A new community-based court in the East Valley aims to uplift minor off- enders instead of incarcerating them.
Judge J. Matias Tafoya sits in his office at Mesa Municipal Court and points to a stack of case files 7 inches high. “That’s one person,” he says. The man is an alcoholic, he says. Since 2005, he’s been in and out of jail, usually on trespassing charges for things like eating outside a restaurant whose owners didn’t want him loitering. But jail is not an effective treatment for alcoholism, or for the other problems that likely plague this man. Incarcerating him has cost the city an estimated $500,000 to $600,000, Tafoya says. Yet he never got what he needed: help.
It’s for people like him that, in July, Mesa opened Arizona’s first community court. The 40-odd community courts around the country do not incarcerate minor offenders – i.e. people accused of trespassing or low-level drug possession – but connect them with housing, health services, counseling, job training and more. They’re based on the premise that the problems that lead people to court – including mental illness, homelessness and addiction – “can’t be solved by police alone,” Tafoya says. “It’s a community issue.”

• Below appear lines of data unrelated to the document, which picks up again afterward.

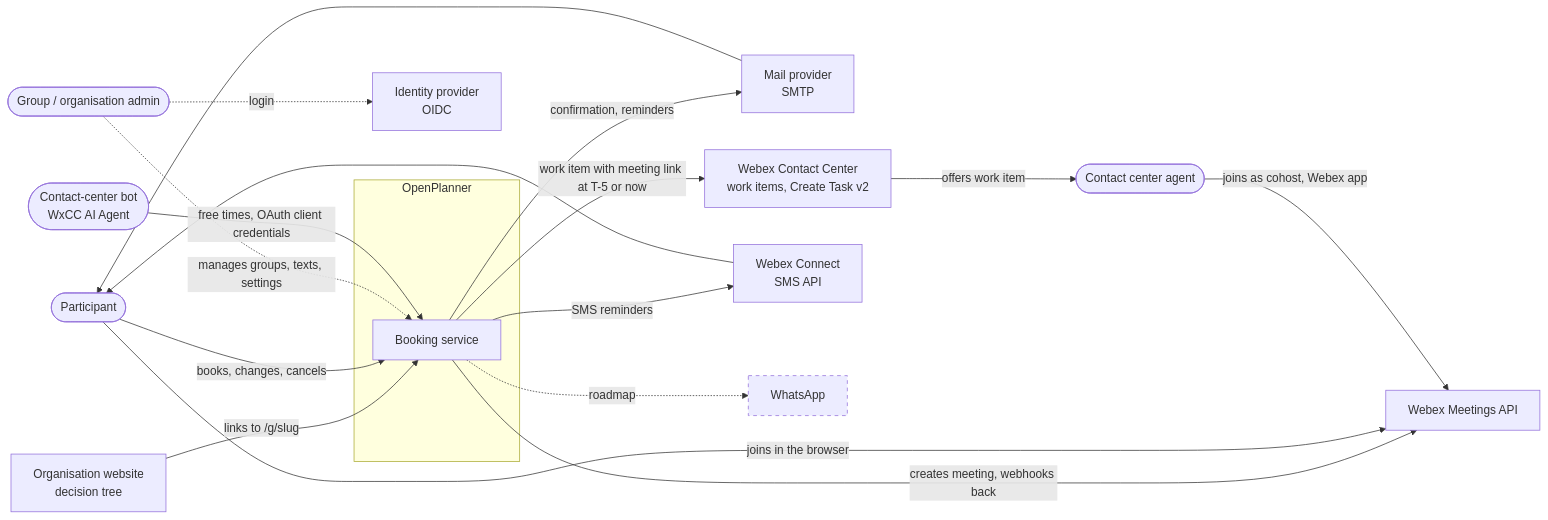
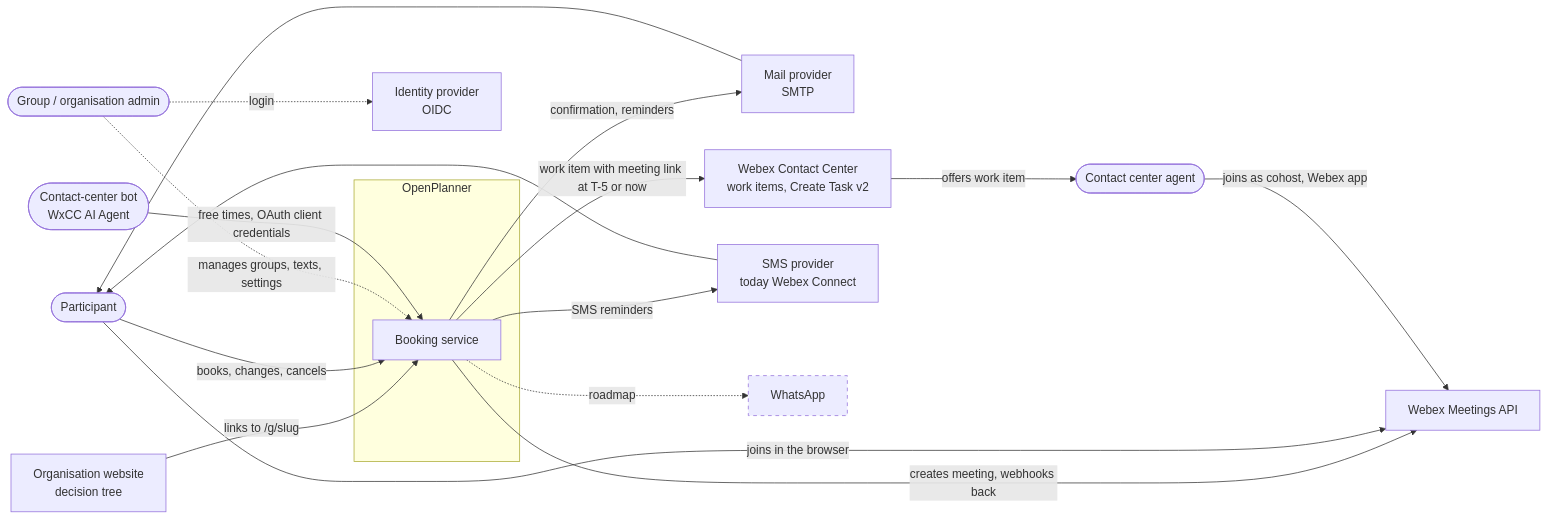
The first of 13 diagrams in docs/architecture.md (3Corners-Labs/OpenPlanner), drawn with Mermaid before and after one commit. The commit also changed other lines of this file and 27 other files, not shown here.

First line of the commit message:
feat(sms): provider-neutral SMS gateway, Webex Connect as one adapter (ADR 0028)

````diff
--- a/docs/architecture.md
+++ b/docs/architecture.md
@@ -32,36 +32,36 @@
 ```mermaid
 flowchart LR
     participant([Participant])
     website[Organisation website<br/>decision tree]
     admin([Group / organisation admin])
     agent([Contact center agent])
     bot([Contact-center bot<br/>WxCC AI Agent])
 
     subgraph op [OpenPlanner]
         service[Booking service]
     end
 
     smtp[Mail provider<br/>SMTP]
     wxcc[Webex Contact Center<br/>work items, Create Task v2]
     video[Webex Meetings API]
     idp[Identity provider<br/>OIDC]
-    sms[Webex Connect<br/>SMS API]
+    sms[SMS provider<br/>today Webex Connect]
     whatsapp[WhatsApp]
 
     website -- links to /g/slug --> service
     participant -- books, changes, cancels --> service
     service -- confirmation, reminders --> smtp --> participant
     admin -. manages groups, texts, settings .-> service
     service -- work item with meeting link at T-5 or now --> wxcc
     wxcc -- offers work item --> agent
     service -- creates meeting, webhooks back --> video
     participant -- joins in the browser --> video
     agent -- joins as cohost, Webex app --> video
     admin -. login .-> idp
     service -- SMS reminders --> sms --> participant
     service -. roadmap .-> whatsapp
     bot -- free times, OAuth client credentials --> service
 
     classDef planned stroke-dasharray: 5 5
     class whatsapp planned
 ```
````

Mesa’s community court was the brainchild of attorney Heather Hamel, founder and co-director of Justice That Works (JTW). The nonprofit seeks to end mass incarceration in Arizona, which has the fourth highest imprisonment rate in the country. “Our notion of justice that the system has sold us is really, really limited,” she says. “It’s told everybody that in order for justice to happen, you have to put somebody in a cage, instead of expanding all the options for justice that actually exist.”
A jail sentence, even for a minor offense, can set in motion a cascade of negative events. Incarcerated people can lose their jobs, homes and custody of their children. And a prison record is like a portable prison that can trap people for the rest of their lives by making it extremely difficult to find work or housing. This increases the chances that poverty, homelessness and substance abuse will land them behind bars again. “The system is designed to keep you cycling into [jail] and out, then in and out, or sometimes never out,” says Lola Levesque, co-director of JTW.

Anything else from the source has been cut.